Recently, the Office of Environmental Health Hazard Assessment (“OEHHA”) in California finalized revisions to the regulations implementing Prop 65 – the California law that requires business to provide a “clear and reasonable warning” to consumers on products that contain any chemicals listed by California as causing cancer or reproductive harm.

Based on a determination by OEHHA that the existing warning language lacks the specificity needed to ensure that the public receives useful information about potential exposures, the regulations have been revised to require additional specificity and direction, including

  1. a clear statement that a person “can be exposed” to a listed chemical,
  2. the names of one or more listed chemicals that are the subject of the warning,
  3. a link to a website maintained by OEHHA containing supplemental information, and
  4. information about the source of the exposure for environmental warnings.

According to OEHHA, these new regulations would further the “right-to-know” purposes of the statute and provide more specificity for the content of safe harbor warnings for a variety of specific kinds of exposures. As a result, as of August 2018, it will no longer be sufficient for businesses to provide a generic warning such as “This product contains chemicals known to the state of California to cause cancer, or birth defects or other reproductive harm.” Instead, to be presumptively determined as “clear and reasonable,” the warning would need to be worded as follows:

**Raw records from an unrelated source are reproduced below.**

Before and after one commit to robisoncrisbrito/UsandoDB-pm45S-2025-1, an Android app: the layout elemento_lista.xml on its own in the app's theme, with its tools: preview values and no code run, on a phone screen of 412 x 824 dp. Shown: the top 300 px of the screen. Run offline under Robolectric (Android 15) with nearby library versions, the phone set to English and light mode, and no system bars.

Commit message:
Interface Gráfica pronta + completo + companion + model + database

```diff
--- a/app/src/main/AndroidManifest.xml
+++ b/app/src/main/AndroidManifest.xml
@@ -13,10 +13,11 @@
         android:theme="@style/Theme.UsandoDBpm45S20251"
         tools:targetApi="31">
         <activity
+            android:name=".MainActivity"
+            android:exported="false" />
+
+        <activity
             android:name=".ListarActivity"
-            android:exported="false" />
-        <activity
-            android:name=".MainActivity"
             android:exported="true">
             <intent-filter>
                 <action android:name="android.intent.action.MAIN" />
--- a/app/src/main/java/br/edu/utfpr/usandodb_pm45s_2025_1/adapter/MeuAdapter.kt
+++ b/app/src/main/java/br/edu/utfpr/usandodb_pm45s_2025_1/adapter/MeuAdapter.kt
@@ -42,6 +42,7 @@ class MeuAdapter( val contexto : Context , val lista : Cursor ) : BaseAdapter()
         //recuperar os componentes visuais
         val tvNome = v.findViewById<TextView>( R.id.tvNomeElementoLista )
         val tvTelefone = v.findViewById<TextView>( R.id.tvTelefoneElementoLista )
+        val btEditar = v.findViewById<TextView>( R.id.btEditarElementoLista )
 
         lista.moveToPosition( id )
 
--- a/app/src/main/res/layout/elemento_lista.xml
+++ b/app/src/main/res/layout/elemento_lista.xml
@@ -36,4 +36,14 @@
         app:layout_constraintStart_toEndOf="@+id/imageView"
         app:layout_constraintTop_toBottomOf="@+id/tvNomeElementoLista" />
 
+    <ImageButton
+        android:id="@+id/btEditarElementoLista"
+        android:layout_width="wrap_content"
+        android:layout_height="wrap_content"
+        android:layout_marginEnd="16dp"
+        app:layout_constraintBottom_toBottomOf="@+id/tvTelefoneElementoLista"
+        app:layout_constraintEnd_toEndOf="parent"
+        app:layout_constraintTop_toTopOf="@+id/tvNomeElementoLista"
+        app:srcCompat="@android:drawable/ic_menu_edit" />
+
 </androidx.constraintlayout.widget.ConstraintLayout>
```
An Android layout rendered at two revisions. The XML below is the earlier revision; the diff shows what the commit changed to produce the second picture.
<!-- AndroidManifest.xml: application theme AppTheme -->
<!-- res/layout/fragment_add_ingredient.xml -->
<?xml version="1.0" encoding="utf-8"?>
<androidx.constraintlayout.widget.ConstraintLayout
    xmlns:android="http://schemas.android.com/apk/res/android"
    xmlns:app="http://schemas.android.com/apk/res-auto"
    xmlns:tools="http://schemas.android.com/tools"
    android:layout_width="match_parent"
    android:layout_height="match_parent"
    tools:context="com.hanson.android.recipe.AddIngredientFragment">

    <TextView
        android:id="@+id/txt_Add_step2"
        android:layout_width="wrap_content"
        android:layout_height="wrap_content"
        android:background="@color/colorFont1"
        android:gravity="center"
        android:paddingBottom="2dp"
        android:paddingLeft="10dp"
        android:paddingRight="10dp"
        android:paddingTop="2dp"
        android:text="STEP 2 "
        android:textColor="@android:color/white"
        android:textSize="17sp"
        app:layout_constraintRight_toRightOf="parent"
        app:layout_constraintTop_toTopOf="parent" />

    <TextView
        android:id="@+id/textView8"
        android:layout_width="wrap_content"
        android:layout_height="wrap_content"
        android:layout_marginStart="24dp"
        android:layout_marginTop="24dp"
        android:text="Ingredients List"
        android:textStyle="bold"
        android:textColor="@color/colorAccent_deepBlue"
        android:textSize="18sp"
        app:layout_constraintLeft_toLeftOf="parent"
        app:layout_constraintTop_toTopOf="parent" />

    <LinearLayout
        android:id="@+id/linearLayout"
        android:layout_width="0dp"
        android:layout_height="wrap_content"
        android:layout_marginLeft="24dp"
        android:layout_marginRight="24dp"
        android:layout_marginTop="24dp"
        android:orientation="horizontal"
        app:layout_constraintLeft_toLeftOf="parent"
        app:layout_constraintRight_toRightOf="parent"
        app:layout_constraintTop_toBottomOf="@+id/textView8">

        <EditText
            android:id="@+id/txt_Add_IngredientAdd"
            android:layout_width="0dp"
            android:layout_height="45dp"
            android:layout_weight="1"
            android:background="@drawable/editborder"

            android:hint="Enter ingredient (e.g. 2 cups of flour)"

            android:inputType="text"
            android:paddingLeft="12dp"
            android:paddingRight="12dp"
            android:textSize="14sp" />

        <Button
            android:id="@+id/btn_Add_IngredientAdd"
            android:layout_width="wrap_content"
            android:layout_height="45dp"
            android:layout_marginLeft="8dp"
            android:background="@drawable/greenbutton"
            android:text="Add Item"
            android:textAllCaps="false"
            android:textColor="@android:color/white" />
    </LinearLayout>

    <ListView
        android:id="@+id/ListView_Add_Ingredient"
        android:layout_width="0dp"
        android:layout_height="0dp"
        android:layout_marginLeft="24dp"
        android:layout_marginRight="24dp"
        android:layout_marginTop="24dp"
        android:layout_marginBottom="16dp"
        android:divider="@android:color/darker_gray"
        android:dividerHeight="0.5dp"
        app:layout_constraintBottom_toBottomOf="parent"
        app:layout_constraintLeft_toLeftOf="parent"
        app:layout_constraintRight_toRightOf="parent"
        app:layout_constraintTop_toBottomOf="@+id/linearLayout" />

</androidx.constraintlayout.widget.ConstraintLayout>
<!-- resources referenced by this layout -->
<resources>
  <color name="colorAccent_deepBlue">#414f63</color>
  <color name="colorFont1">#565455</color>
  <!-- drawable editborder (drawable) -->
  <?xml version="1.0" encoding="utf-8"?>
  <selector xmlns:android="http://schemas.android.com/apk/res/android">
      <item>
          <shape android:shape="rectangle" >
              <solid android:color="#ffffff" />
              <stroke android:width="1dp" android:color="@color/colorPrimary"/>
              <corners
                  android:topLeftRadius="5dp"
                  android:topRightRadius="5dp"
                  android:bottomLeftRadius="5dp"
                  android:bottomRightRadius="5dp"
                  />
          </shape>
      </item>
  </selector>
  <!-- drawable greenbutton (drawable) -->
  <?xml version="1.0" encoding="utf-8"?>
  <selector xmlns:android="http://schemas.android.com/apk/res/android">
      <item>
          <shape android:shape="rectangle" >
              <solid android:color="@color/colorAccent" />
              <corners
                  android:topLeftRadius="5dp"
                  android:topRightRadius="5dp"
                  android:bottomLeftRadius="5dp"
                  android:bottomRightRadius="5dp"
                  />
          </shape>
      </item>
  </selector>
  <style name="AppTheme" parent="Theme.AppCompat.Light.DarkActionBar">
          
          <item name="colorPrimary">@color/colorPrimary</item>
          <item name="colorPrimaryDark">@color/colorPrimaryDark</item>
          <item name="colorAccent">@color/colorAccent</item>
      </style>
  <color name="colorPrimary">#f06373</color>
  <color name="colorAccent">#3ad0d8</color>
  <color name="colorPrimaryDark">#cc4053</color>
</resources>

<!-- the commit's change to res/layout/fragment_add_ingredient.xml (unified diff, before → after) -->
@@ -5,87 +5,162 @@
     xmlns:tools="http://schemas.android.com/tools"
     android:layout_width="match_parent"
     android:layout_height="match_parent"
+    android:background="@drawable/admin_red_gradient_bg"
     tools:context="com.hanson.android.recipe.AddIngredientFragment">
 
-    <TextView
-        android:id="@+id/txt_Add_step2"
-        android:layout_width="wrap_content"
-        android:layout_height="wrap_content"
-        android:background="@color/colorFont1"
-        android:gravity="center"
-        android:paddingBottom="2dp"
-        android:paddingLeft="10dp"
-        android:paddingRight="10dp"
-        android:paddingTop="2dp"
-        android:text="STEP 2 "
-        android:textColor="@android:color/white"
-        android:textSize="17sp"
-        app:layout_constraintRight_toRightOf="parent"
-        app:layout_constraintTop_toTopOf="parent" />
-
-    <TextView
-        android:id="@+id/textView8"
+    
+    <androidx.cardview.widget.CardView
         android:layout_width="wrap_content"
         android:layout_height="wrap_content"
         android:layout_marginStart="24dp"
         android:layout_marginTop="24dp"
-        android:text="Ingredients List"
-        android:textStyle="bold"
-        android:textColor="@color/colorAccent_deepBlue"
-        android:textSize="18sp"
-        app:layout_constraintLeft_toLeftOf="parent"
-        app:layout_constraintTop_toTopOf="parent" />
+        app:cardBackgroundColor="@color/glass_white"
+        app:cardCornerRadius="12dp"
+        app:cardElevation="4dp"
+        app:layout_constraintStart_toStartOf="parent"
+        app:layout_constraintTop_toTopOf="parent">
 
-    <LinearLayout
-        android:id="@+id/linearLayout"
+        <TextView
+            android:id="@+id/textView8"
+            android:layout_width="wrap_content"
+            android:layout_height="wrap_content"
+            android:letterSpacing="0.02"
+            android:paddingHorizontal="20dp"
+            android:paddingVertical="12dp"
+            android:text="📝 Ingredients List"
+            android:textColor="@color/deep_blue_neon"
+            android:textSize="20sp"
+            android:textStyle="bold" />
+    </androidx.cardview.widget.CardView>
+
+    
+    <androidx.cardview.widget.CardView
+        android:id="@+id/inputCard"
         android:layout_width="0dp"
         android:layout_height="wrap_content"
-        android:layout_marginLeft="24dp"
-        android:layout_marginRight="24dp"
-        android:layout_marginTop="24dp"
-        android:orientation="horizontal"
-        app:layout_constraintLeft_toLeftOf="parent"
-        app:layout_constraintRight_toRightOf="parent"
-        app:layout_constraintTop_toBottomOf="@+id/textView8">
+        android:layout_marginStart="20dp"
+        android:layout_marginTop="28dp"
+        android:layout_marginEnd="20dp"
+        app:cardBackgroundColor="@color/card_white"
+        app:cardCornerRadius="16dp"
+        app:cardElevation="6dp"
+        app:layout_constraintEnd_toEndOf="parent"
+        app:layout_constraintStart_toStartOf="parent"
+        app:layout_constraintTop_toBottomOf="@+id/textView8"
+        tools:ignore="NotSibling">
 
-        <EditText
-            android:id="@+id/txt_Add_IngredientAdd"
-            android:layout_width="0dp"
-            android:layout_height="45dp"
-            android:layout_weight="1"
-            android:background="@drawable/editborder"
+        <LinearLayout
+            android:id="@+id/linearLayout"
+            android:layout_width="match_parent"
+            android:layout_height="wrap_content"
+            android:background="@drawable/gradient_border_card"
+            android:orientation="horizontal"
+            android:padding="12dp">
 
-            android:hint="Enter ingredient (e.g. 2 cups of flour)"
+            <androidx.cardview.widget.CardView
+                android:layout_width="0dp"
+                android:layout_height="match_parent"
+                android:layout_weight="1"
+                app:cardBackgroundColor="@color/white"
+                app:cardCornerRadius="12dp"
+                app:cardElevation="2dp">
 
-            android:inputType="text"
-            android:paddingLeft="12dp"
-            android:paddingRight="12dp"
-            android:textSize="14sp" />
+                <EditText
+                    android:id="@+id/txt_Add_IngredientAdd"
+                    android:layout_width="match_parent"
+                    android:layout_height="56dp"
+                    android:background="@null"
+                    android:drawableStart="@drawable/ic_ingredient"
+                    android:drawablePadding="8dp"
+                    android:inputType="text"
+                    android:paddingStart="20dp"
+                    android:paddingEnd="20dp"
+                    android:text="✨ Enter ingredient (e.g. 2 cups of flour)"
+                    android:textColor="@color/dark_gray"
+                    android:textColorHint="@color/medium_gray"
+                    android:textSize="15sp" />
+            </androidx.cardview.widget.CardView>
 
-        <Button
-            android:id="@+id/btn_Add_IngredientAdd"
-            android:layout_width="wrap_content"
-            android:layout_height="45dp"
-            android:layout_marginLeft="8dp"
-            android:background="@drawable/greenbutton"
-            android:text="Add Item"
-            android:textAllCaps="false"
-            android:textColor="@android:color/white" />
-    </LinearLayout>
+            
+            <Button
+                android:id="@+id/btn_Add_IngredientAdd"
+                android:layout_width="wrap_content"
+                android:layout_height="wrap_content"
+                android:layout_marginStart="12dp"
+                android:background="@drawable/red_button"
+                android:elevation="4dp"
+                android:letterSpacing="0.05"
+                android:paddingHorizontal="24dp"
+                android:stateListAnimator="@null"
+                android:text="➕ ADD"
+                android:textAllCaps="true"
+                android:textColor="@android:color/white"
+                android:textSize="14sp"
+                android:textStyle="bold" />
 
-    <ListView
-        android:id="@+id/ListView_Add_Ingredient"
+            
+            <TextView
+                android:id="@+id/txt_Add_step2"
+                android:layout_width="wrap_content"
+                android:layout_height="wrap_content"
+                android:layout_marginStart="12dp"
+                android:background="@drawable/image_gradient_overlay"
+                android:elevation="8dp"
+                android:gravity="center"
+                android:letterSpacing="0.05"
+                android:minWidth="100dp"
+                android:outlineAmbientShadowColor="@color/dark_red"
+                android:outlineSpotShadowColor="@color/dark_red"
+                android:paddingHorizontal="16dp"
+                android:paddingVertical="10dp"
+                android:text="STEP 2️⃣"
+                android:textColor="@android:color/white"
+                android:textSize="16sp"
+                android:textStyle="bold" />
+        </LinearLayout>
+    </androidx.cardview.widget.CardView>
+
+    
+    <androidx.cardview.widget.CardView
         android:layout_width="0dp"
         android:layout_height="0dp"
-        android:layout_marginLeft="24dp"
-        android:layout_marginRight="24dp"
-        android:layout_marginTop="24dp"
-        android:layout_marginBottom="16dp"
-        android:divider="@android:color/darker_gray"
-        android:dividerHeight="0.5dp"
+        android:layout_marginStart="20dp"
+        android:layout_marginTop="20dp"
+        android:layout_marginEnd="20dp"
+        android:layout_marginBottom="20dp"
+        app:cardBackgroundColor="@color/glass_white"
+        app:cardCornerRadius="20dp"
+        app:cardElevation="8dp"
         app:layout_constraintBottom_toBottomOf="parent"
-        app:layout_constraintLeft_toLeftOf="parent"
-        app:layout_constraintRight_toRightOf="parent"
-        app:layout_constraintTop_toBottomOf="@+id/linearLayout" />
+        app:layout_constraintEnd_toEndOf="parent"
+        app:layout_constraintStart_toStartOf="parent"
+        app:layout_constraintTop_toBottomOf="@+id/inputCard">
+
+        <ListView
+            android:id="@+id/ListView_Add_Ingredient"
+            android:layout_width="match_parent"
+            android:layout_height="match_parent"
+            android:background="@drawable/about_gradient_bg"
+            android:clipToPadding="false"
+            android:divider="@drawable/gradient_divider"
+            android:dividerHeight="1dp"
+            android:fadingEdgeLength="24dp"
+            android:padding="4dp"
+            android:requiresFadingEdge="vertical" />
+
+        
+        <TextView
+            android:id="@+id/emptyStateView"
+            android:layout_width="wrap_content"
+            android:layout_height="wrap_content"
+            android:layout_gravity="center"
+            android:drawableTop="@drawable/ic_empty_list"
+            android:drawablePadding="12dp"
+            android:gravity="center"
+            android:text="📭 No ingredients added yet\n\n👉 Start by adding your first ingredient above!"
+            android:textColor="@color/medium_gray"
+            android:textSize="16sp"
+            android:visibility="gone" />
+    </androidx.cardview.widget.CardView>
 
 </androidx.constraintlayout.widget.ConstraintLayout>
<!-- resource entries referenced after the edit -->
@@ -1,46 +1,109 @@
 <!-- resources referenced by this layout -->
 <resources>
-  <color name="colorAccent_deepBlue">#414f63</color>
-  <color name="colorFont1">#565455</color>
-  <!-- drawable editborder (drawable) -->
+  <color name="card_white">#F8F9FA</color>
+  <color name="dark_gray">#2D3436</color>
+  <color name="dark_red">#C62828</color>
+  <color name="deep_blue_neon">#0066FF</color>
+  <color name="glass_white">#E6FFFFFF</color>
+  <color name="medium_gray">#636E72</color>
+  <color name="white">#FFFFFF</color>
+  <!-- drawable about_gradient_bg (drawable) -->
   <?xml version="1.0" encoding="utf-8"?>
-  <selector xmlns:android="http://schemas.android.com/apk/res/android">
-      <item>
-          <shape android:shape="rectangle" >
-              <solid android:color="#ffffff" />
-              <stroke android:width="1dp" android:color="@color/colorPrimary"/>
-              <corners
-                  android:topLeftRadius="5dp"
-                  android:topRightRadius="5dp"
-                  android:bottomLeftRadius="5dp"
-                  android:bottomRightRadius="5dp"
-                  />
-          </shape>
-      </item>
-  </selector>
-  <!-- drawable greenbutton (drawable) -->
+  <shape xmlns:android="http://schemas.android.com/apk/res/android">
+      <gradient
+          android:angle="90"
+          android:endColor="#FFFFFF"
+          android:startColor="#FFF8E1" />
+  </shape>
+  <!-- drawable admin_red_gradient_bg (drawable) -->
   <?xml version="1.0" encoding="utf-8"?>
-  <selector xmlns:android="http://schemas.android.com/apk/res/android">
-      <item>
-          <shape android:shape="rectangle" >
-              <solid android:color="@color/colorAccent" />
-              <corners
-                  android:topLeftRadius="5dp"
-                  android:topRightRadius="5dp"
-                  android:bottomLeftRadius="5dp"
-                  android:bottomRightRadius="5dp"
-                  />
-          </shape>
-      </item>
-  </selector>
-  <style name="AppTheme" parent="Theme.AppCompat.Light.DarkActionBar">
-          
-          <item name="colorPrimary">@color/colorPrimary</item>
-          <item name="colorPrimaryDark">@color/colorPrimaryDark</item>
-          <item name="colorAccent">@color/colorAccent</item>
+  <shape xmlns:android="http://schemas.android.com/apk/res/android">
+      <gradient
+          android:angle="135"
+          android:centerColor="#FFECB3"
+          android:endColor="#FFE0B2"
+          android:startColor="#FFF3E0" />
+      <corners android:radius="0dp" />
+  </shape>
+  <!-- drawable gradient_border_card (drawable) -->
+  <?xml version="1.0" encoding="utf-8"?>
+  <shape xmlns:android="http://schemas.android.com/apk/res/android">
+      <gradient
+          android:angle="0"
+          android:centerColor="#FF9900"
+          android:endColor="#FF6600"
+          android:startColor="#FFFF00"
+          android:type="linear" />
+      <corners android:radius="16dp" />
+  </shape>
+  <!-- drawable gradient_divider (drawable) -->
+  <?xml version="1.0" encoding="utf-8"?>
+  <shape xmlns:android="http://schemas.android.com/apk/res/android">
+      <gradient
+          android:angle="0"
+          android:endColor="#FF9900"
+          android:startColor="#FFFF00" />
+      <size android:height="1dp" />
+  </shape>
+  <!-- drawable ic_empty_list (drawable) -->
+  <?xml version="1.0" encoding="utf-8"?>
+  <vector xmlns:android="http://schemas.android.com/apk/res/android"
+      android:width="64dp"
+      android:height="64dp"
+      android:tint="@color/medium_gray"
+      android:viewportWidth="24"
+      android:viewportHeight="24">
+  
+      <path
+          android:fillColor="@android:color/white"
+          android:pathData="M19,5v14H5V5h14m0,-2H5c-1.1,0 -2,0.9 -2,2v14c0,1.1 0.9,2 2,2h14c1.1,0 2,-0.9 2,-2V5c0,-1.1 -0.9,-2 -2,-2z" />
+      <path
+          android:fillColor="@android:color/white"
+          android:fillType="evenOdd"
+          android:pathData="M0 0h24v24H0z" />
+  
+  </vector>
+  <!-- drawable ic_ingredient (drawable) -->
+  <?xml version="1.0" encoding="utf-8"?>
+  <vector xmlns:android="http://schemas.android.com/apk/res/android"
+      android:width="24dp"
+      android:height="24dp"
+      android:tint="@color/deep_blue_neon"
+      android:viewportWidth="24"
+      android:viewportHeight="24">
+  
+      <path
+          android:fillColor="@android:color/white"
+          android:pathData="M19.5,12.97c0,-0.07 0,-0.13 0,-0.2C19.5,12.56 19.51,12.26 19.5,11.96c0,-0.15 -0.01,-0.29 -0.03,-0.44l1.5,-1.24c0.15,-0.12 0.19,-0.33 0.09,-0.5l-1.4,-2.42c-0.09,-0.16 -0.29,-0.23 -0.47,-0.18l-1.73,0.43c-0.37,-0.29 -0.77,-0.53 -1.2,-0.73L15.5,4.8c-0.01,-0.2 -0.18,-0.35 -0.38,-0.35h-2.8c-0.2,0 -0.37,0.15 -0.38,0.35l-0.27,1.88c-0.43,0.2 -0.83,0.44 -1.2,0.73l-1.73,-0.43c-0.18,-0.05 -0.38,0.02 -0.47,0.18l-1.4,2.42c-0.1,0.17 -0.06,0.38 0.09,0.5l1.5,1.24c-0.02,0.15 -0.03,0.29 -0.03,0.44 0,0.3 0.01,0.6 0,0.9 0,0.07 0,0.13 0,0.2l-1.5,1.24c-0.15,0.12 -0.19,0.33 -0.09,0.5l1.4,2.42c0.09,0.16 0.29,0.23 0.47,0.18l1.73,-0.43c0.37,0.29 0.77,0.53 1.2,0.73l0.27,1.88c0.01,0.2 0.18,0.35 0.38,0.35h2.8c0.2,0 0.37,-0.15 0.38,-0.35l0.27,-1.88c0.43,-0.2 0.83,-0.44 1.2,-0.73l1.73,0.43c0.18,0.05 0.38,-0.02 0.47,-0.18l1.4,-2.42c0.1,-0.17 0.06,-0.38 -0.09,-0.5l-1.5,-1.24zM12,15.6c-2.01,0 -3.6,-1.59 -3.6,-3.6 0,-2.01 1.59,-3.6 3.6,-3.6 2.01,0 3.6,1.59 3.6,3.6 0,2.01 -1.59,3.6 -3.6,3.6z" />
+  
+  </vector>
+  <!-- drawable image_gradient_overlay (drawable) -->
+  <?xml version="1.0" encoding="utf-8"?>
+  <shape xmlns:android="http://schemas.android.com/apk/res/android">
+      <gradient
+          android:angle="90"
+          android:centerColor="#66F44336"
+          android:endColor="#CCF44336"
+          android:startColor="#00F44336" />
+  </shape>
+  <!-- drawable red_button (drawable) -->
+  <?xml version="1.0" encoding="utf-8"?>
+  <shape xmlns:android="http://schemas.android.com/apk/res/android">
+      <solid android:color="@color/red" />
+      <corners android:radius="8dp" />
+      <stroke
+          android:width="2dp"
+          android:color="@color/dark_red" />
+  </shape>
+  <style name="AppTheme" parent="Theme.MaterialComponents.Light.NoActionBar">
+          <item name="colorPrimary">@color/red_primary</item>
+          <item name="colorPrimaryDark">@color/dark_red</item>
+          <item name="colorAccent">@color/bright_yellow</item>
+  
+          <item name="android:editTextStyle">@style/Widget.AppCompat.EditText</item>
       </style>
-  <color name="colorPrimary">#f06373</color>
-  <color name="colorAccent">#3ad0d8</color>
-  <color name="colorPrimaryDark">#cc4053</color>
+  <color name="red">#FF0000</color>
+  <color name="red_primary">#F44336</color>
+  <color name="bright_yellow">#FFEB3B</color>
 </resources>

WARNING: This product can expose you to chemicals including [name of one or more chemicals], which is [are] known to the State of California to cause [cancer or birth defects or other reproductive harm]. For more information go to

Navigating compliance with Prop 65 is already a thorn in the side of businesses selling into California, and these additional, more detailed labeling requirements promise to bring additional headache as well as attention from the overactive Prop 65 litigation bar. The revisions will take effect on August 30, 2018, which provides less than two years for companies to develop a plan for updating warnings to address these new requirements.

A copy of the revised regulations is available here. For questions about the revised labeling requirements or Prop 65 compliance more generally, contact Angela Levin, Doug Henderson, or Buck Dixon.